▶ _INSTRUCTIONS TO FOLLOW_
Return each line of the records below that contains the word "begin".

▶ _RECORDS TO USE_
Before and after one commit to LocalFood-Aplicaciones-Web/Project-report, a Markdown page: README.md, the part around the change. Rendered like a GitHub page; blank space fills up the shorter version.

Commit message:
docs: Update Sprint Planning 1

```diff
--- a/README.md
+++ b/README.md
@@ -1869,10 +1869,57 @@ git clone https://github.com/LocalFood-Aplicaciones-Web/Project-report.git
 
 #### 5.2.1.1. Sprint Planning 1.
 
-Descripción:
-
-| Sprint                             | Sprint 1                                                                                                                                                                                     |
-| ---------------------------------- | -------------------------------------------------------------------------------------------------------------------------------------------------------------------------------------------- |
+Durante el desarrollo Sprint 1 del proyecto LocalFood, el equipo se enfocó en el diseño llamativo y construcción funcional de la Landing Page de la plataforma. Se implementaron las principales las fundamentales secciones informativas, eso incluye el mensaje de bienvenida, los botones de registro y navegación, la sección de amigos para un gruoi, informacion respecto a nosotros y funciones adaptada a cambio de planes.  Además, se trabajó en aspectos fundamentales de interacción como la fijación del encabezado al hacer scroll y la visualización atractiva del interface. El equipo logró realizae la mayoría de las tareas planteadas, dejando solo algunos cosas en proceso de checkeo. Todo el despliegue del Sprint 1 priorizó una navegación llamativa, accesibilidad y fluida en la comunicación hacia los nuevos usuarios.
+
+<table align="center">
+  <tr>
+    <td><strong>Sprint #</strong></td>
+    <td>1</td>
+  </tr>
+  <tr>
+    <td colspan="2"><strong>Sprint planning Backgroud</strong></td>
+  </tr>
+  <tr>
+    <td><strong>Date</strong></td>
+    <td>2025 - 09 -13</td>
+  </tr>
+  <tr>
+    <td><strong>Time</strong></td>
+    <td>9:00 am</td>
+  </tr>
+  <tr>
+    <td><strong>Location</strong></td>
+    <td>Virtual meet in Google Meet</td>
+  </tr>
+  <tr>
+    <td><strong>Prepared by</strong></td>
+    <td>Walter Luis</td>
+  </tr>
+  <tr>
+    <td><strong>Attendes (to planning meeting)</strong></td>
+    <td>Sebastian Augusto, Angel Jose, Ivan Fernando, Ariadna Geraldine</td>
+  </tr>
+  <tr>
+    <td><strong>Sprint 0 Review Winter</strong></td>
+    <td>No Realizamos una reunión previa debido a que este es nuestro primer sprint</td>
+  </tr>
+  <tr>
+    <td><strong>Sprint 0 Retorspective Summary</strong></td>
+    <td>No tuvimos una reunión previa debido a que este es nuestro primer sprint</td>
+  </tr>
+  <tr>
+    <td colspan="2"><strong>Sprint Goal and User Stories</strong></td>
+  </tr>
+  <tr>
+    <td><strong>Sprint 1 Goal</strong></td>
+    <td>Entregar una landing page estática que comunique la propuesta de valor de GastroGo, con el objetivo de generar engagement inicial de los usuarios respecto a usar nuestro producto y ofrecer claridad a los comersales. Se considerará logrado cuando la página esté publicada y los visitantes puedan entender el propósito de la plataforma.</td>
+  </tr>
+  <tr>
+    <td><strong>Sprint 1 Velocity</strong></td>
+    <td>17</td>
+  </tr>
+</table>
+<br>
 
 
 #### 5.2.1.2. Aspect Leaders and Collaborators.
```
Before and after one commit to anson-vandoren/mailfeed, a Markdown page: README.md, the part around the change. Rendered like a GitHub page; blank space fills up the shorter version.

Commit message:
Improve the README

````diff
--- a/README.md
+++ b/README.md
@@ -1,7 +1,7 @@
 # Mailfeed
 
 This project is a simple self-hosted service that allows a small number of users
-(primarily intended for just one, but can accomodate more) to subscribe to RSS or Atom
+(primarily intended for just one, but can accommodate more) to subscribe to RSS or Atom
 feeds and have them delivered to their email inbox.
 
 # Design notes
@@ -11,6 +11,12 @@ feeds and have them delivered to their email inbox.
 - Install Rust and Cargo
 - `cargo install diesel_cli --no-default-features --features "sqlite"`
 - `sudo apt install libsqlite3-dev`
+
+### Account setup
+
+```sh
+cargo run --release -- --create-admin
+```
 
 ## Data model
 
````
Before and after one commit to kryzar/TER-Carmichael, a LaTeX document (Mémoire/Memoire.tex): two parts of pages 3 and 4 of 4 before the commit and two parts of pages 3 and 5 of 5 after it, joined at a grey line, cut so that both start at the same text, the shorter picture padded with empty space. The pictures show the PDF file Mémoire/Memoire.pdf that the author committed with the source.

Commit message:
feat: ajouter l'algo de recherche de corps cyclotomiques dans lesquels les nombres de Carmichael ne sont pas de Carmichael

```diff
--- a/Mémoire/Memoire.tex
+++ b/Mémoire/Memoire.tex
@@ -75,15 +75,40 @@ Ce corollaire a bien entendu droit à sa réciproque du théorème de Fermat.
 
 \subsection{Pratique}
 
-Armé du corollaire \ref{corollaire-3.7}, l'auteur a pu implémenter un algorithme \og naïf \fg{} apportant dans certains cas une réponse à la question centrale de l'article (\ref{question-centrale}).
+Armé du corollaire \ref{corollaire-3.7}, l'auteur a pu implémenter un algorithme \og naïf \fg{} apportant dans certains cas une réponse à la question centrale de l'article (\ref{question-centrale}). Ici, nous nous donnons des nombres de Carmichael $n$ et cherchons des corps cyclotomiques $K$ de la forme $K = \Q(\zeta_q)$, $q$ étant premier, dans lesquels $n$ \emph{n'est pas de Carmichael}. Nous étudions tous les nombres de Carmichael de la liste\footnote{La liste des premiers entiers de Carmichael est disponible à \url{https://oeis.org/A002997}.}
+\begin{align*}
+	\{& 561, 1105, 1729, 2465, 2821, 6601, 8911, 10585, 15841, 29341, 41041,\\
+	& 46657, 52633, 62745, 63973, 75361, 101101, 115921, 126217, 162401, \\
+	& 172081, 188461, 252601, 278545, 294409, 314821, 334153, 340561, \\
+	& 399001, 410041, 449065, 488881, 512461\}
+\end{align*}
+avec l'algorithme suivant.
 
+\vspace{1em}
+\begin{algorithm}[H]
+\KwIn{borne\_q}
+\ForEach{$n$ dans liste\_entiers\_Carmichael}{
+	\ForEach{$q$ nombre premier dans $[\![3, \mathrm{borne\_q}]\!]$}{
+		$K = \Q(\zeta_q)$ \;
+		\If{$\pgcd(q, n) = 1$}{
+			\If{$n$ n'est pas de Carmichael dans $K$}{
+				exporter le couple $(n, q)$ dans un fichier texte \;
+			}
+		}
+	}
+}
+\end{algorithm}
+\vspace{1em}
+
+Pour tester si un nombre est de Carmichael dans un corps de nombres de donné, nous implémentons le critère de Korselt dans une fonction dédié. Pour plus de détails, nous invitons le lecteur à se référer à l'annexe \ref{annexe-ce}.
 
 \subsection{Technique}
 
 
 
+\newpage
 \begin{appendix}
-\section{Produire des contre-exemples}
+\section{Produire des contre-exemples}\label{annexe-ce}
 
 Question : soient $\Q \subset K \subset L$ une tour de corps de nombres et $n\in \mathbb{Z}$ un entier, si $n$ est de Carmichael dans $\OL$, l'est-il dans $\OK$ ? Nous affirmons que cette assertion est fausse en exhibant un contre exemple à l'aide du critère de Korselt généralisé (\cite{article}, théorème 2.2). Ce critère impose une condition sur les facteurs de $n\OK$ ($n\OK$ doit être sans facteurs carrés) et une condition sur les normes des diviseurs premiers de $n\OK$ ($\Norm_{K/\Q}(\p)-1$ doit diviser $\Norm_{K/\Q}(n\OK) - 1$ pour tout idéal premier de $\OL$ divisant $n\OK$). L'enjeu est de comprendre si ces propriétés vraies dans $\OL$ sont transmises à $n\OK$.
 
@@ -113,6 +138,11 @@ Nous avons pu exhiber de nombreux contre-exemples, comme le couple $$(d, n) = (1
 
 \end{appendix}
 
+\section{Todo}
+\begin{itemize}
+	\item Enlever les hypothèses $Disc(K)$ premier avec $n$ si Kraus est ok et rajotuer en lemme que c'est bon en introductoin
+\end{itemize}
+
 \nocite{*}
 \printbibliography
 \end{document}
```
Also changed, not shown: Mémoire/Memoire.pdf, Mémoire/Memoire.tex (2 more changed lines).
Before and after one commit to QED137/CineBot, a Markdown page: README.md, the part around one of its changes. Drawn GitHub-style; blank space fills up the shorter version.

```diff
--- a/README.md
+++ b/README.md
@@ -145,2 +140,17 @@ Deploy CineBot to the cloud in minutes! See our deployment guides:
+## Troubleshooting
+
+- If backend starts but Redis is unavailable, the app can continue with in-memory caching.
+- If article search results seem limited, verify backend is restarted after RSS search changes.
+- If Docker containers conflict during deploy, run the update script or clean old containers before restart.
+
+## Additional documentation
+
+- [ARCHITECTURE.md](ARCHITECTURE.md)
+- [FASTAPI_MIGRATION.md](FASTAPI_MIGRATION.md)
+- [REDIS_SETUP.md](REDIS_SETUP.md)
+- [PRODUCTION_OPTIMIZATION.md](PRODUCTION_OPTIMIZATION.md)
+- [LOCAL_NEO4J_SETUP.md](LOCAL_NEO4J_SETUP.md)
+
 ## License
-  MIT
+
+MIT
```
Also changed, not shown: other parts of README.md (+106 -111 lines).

▶ _RESULT OF THIS TASK_
+\begin{align*}
+\begin{algorithm}[H]
 \begin{appendix}
+\begin{itemize}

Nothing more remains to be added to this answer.